| Front-end code change data |
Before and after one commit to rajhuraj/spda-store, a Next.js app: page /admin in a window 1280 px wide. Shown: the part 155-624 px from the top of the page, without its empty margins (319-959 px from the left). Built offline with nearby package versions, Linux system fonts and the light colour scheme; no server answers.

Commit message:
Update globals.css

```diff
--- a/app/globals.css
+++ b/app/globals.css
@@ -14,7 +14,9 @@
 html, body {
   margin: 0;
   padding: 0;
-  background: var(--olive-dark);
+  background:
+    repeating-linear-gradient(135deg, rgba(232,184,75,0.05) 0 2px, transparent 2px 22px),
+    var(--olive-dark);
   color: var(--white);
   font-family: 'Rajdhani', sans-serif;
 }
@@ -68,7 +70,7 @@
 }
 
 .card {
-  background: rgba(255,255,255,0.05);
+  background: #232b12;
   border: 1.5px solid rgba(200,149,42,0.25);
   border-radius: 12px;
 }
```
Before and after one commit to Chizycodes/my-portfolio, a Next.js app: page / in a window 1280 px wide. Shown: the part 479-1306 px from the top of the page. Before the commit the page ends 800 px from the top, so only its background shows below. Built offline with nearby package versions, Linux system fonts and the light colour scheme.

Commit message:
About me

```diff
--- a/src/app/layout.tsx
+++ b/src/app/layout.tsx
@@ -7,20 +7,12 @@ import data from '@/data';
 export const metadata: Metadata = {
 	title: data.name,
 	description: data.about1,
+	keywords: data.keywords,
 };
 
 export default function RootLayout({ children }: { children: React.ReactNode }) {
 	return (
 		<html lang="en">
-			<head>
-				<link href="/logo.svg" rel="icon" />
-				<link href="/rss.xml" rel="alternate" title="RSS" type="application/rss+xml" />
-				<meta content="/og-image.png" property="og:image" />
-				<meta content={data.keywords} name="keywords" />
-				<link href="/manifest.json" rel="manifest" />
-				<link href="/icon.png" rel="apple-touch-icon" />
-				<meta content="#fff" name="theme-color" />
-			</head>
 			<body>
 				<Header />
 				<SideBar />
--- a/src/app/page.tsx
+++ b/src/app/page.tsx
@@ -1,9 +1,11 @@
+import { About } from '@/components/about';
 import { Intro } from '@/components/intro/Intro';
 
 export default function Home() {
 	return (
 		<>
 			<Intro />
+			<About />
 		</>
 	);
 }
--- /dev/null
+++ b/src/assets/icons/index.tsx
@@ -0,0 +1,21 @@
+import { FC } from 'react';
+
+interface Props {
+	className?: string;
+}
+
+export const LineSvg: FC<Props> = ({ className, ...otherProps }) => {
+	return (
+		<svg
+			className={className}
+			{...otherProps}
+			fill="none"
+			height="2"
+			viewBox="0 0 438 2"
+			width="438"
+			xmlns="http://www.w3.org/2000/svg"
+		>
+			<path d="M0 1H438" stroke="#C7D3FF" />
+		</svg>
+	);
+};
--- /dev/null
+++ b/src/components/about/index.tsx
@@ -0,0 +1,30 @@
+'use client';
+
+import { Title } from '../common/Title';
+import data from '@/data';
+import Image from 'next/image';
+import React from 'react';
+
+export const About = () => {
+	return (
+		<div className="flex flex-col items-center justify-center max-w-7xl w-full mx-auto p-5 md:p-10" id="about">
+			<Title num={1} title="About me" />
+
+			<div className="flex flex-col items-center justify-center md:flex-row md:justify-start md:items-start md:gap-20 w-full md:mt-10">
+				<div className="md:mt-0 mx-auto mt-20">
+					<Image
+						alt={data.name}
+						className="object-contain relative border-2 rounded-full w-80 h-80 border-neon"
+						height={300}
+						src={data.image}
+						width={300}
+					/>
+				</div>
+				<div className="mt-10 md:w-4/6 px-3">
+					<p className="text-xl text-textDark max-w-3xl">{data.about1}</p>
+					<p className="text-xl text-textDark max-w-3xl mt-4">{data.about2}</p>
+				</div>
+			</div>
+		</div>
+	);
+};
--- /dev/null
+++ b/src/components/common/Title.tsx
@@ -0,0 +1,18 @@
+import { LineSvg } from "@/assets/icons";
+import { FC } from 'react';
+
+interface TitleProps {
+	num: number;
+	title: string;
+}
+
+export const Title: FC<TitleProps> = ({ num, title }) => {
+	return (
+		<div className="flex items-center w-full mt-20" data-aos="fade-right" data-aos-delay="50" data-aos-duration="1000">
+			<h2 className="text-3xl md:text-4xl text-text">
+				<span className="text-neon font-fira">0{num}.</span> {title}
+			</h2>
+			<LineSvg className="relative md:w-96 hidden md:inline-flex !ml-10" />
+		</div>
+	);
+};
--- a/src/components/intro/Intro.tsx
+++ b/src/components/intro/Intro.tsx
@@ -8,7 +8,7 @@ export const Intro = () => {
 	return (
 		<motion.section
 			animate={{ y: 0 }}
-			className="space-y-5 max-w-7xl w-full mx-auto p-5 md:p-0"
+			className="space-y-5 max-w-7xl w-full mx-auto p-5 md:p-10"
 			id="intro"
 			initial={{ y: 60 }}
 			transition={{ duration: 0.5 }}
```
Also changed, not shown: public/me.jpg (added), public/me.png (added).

| TASK OBJECTIVE |
Copy each line containing the word "export" from the data.

| SOLUTION FOR THIS PROBLEM |
 export const metadata: Metadata = {
 export default function RootLayout({ children }: { children: React.ReactNode }) {
 export default function Home() {
+export const LineSvg: FC<Props> = ({ className, ...otherProps }) => {
+export const About = () => {
+export const Title: FC<TitleProps> = ({ num, title }) => {
@@ -8,7 +8,7 @@ export const Intro = () => {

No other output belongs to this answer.